References

1. The Bank's data are annually consigned to its World Debt Tables in hard copy or diskette, whose two volumes, including detailed country data, are thorough but extremely costly (about $220). OECD's data are (generally) published annually in Financing and External Debt of Developing Countries at about a tenth the price of the Bank's. Both contain analytical material in addition to their tables. I am extremely grateful to Jane. Saint-Sernin and Anne Gordon of OECD for making several sets of tables available to me prior to their publication in the FEDDC 1994 Survey. My advice, although I will not entirely follow it in this paper, would be to stick with one source or the other in order to make one's own work internally consistent - otherwise, one is likely to be driven crazy by the difficulties of comparison.
2. World Bank, World Development Report 1986, pp. 55-58 and Table 3.4, p.56.
3. World Bank, World Debt Tables 1994-1995, Summary Table, p.192.
4. For details and sources see Susan George and Fabrizio Sabelli, Faith and Credit: the World Bank's Secular Empire, chapter IV, 'False Prophecies', Penguin, London 1994.
5. The Bank's 1991 predictions for 1993 were off by 47% on coffee, 56% on cocoa, 74% on sugar, 30% on coconut oil, 35% on rubber, 39% on tin, 52% on lead, 34% on aluminum, 37% on zinc. Copper, silver and petroleum were forecasted more or less correctly; palm oil alone did better than the Bank said it would, by about 15%.
For details on sources of the Bank's projections and actual commodity prices, see S. George and F. Sabelli, op. cit. notes 13 and 14 to chapter IV.
6. Masood Ahmed and Lawrence Summers, 'A Tenth Anniversary Report on the Debt Crisis', Finance and Development, September 1992, p.2.
7. Maurice Schiff, Commodity Exports and the Adding-Up Problem in Developing Countries; World Bank, International Economics Department, International Trade Division, Policy Research Working Paper no.1338, August 1994, pp. 8-9.
8. Christina Katsouris and Nii K. Bentsi-Enchili, 'Africa under pressure from falling aid, rising debt', Africa Recovery, United Nations, Vol. 9 No. 1, June 1995, p.1.
9. See World Bank, World Debt Tables 1992-93, Box 3.4 'Debt- Reduction Instruments', p. 54 and the 1994-95 edition of the Tables, pp.27-34.

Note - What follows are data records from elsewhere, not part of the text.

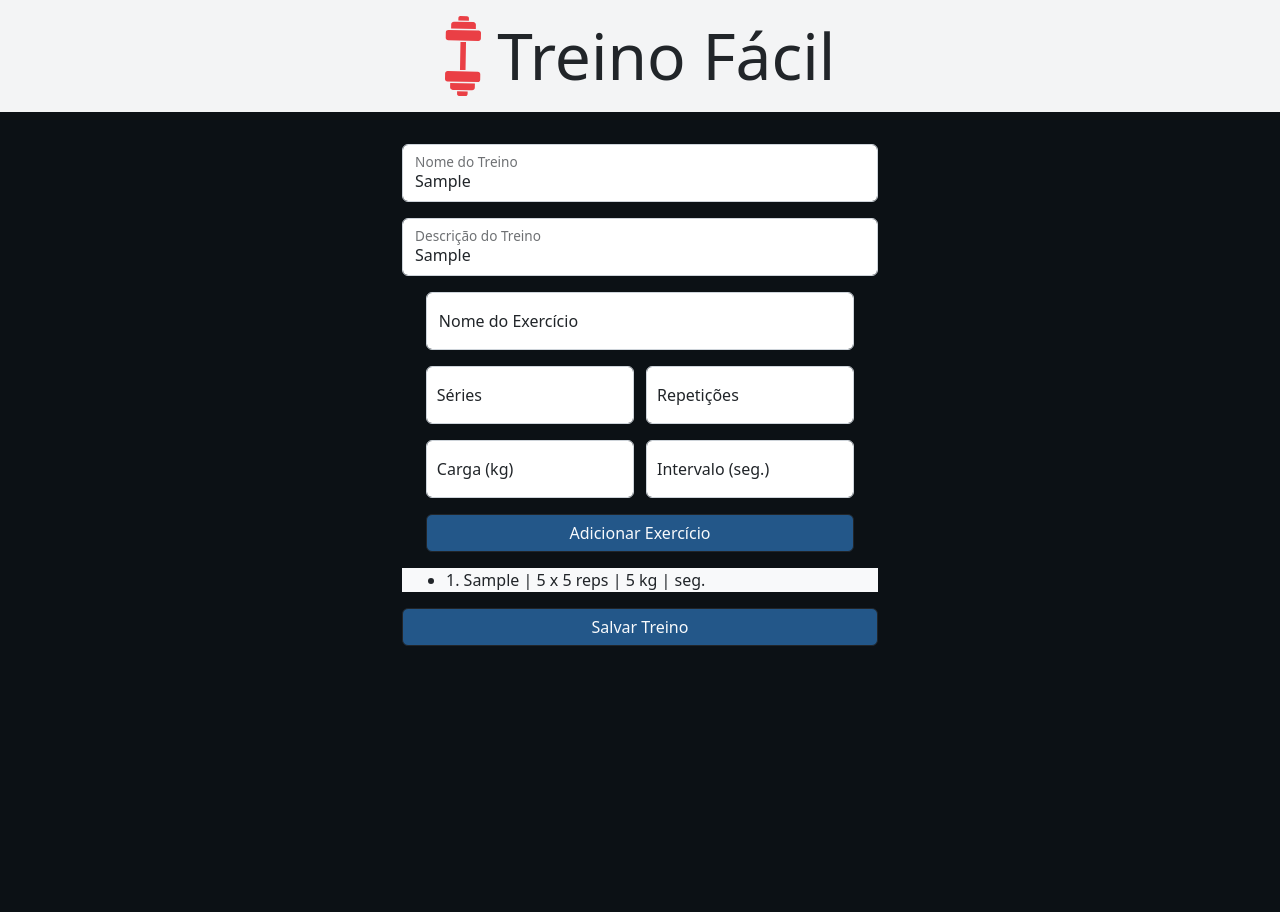
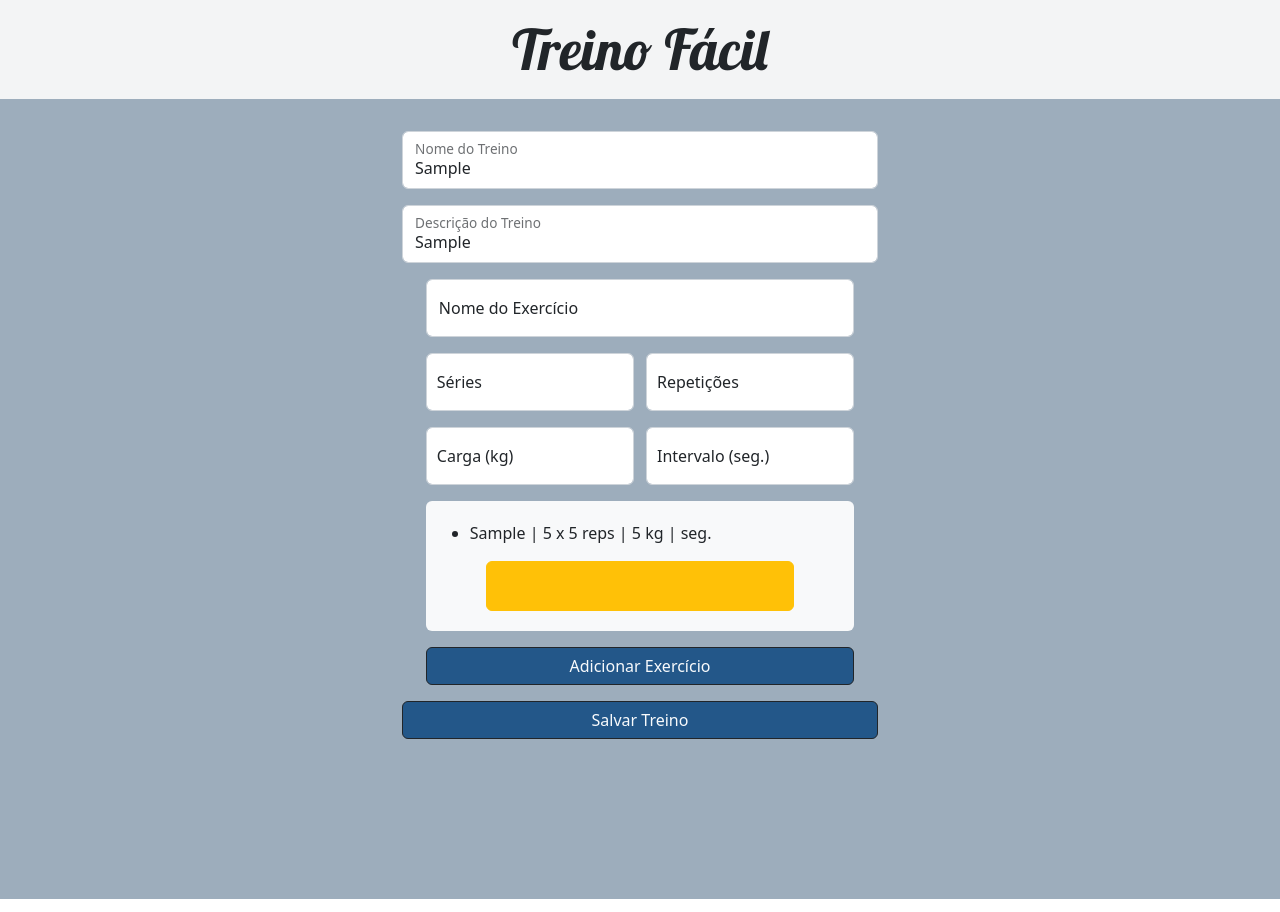
Before and after one commit to wwwacedo/easy-training, a website with bundled scripts: page index.html in a window 1280 px wide. Both pictures are taken after typing "Sample", "Sample", "Sample", "5", "5", "5" into the empty fields and a click on the button "Adicionar Exercício". Built offline with nearby package versions, Linux system fonts and the light colour scheme; a web font is replaced by a local one.

Commit message:
quarto commit

```diff
--- a/index.html
+++ b/index.html
@@ -16,8 +16,8 @@
 
     <header class="py-3">
         <div class="d-flex align-items-center justify-content-center">
-            <img class="" src="./logo.svg" alt="">
-            <div class="display-3 ms-3">Treino Fácil</div>
+            <!-- <img class="" src="./logo.svg" alt=""> -->
+            <div class="display-4">Treino Fácil</div>
         </div>
     </header>
 
@@ -33,25 +33,38 @@
 
                 <div id="inputs-exercicio"></div>
 
-                <div id="btn-adicionar-exercicio"></div>
-
-                <div id="infos-treino" class="container-fluid my-3 bg-light">
-                    <p id="info-nome-treino" class="info text-center fs-2"></p>
-                    <p id="info-descricao" class="info text-center fs-3"><span></span></p>
+                <div id="infos-treino" class="container-fluid mb-3 py-1 bg-light rounded">
+                    <p id="info-nome-treino" class="info text-center fs-4"></p>
+                    <p id="info-descricao" class="info text-center fs-6"><span></span></p>
                     <ul id="exercicios"></ul>
-                    <div class="bg-info">
-                        <p id="info-nome-exercicio" class="info fs-4"><span></span></p>
-                        <p id="info-series" class="info fs-5"><span></span></p>
-                        <p id="info-repeticoes" class="info fs-5"><span></span></p>
-                        <p id="info-carga" class="info fs-5"><span></span></p>
-                        <p id="info-intervalo" class="info fs-5"><span></span></p>
+                    <div class="border border-warning bg-warning rounded mx-5 mb-3">
+                        <p id="info-nome-exercicio" class="info text-center fs-5"><span></span></p>
+                        <div class="row">
+                            <div class="col">
+                                <p id="info-series" class="info fs-6"><span></span></p>
+                            </div>
+                            <div class="col">
+                                <p id="info-repeticoes" class="info fs-6"><span></span></p>
+                            </div>
+                        </div>
+                        <div class="row">
+                            <div class="col">
+                                <p id="info-carga" class="info fs-6"><span></span></p>
+                            </div>
+                            <div class="col">
+                                <p id="info-intervalo" class="info fs-6"><span></span></p>
+                            </div>
+                        </div>
                     </div>
                 </div>
+
+                <div id="btn-adicionar-exercicio"></div>
 
                 <div id="btn-salvar-treino"></div>
 
             </form>
-        </div>
+
+
     </main>
 
     <script src="https://cdn.jsdelivr.net/npm/bootstrap@5.2.3/dist/js/bootstrap.bundle.min.js"
--- a/js/BtnAdicionarExercicio.js
+++ b/js/BtnAdicionarExercicio.js
@@ -1,7 +1,7 @@
 export default function BtnAdicionarExercicio() {
     return `
     <div class="d-grid gap-2">
-        <button type="submit" class="btn btn-dark botao">Adicionar Exercício</button>
+        <button type="button" class="btn btn-dark botao mb-3">Adicionar Exercício</button>
     </div>
     `
 }
--- a/js/BtnSalvarTreino.js
+++ b/js/BtnSalvarTreino.js
@@ -1,7 +1,7 @@
 export default function BtnSalvarTreino() {
     return `
     <div id="salvar-treino" class="d-grid gap-2">
-        <button type="submit" class="btn btn-dark botao">Salvar Treino</button>
+        <button type="submit" class="btn btn-dark botao mb-3">Salvar Treino</button>
     </div>
     `
 }
--- a/js/app.js
+++ b/js/app.js
@@ -11,7 +11,6 @@ const $btnAdicionarExercicio = document.querySelector('#btn-adicionar-exercicio'
 const $btnSalvarTreino = document.querySelector('#btn-salvar-treino');
 const $form = document.querySelector('form');
 const $infos = document.querySelector('#infos-treino');
-
 
 const $infoNomeTreino = $infos.querySelector('#info-nome-treino');
 const $infoDescricao = $infos.querySelector('#info-descricao');
@@ -52,10 +51,10 @@ const $allInputs = document.querySelectorAll('input');
 $form.addEventListener('keyup', (e) => {
     switch (e.target.id) {
         case 'nome-treino':
-            $infoNomeTreino.innerHTML = `Treino: <span>${$inputNomeTreino.value}</span>`;
+            $infoNomeTreino.innerHTML = `Nome do Treino: <span>${$inputNomeTreino.value}</span>`;
             break;
         case 'descricao':
-            $infoDescricao.innerHTML = `Descrição: <span>${$inputDescricao.value}</span>`;
+            $infoDescricao.innerHTML = `Descrição do Treino: <span>${$inputDescricao.value}</span>`;
             break;
         case 'nome-exercicio':
             $infoNomeExercicio.innerHTML = `${id(exercicios)}. <span>${$inputNomeExercicio.value}</span>`;
@@ -95,8 +94,8 @@ $form.addEventListener('change', (e) => {
 $btnAdicionarExercicio.addEventListener('click', (e) => {
     e.preventDefault();
     salvarExercicio();
-    $infosExercicios.forEach((info) => {info.textContent = ''});
-    $inputsExercicios.forEach((input) => {input.value = ''});
+    $infosExercicios.forEach((info) => { info.textContent = '' });
+    $inputsExercicios.forEach((input) => { input.value = '' });
     criarInfoExercicios(exercicios);
 });
 
@@ -118,7 +117,7 @@ function criarInfoExercicios(arr) {
     $ulExercicios.innerHTML = '';
     arr.forEach(exercicio => {
         const $li = document.createElement('li');
-        $li.innerHTML = `${exercicio.id}. ${exercicio.nome} | ${exercicio.series} x ${exercicio.repeticoes} reps | ${exercicio.carga ? `${exercicio.carga} kg | ` : ``}${exercicio.intervalo} seg.`;
+        $li.innerHTML = `${exercicio.nome} | ${exercicio.series} x ${exercicio.repeticoes} reps | ${exercicio.carga ? `${exercicio.carga} kg | ` : ``}${exercicio.intervalo} seg.`;
         $ulExercicios.appendChild($li);
     })
 }
@@ -153,9 +152,9 @@ function criarTreinos(treinos) {
     treinos.forEach((treino) => {
         const $div = document.createElement('div');
         $div.classList.add('mb-3');
-        $div.innerHTML = Treino({...treino});
+        $div.innerHTML = Treino({ ...treino });
         const $newDiv = $div.querySelector('.card-body');
-        $newDiv.innerHTML = Exercicios({...treino});
+        $newDiv.innerHTML = Exercicios({ ...treino });
         $treinos.appendChild($div);
     })
 
--- a/style.css
+++ b/style.css
@@ -1,13 +1,21 @@
+@import url('https://fonts.googleapis.com/css2?family=Encode+Sans+Condensed:wght@400;500;600&family=Lobster&display=swap');
+
+
 img {
-    height: 10vh;
+    height: 8vh;
 }
 
 header {
     background-color: #F3F4F5;
 }
 
+header div {
+    font-family: 'Encode Sans Condensed', sans-serif;
+    font-family: 'Lobster', cursive;
+}
+
 main {
-    background-color: #0C1115;
+    background-color: #9DADBC;
     height: 100%;
     min-height: 100vh;
 }
@@ -16,7 +24,7 @@ main {
     max-width: 500px;
 }
 
-#inputs-exercicio, #btn-adicionar-exercicio {
+#inputs-exercicio, #btn-adicionar-exercicio, #infos-treino {
     width: 90%;
     margin: auto;
 }
```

10. The number of debt-restructuring agreements is derived by adding the number for each country in Tables A2.9 ('Multilateral debt relief agreements with official creditors') and A2.10 ('Multilateral debt relief agreements with commercial banks'), both for January 1980-September 1994 (World Debt Tables 1994-95 Vol. I). These would seem to underestimate reality, probably because they do not capture bilateral restructurings. The total amount restructured/forgiven is added up from section 7 ('Debt Restructuring'); total debt in 1986 and 1993 is from category 1 ('Summary Debt Data') in Volume II which contains individual country tables.
11. Includes $4.2 billion of reduction through buybacks, etc., a negligible category for nearly all other African countries.
12. Including $151m in buybacks.
13. This is at any rate my thesis in Faith and Credit: the World Bank's Secular Empire (with Fabrizio Sabelli, Penguin 1994) which compares the Bank to the medieval Catholic Church or a centralised, Leninist-type political party.
14. Edward Jaycox at a recent conference in Nairobi, as reported by Salim Lone, 'African debate on reforms shifting focus', Africa Recovery, United Nations, Vol.9 no.1, June 1995, p.9.
15. Tales abound of this or that African minister being dismissed for opposing one or another aspect of the national SAP.
16. For supporting data and arguments, see Susan George (with Transnational Institute research team), The Debt Boomerang, Pluto Press, London, 1992 and in several other languages.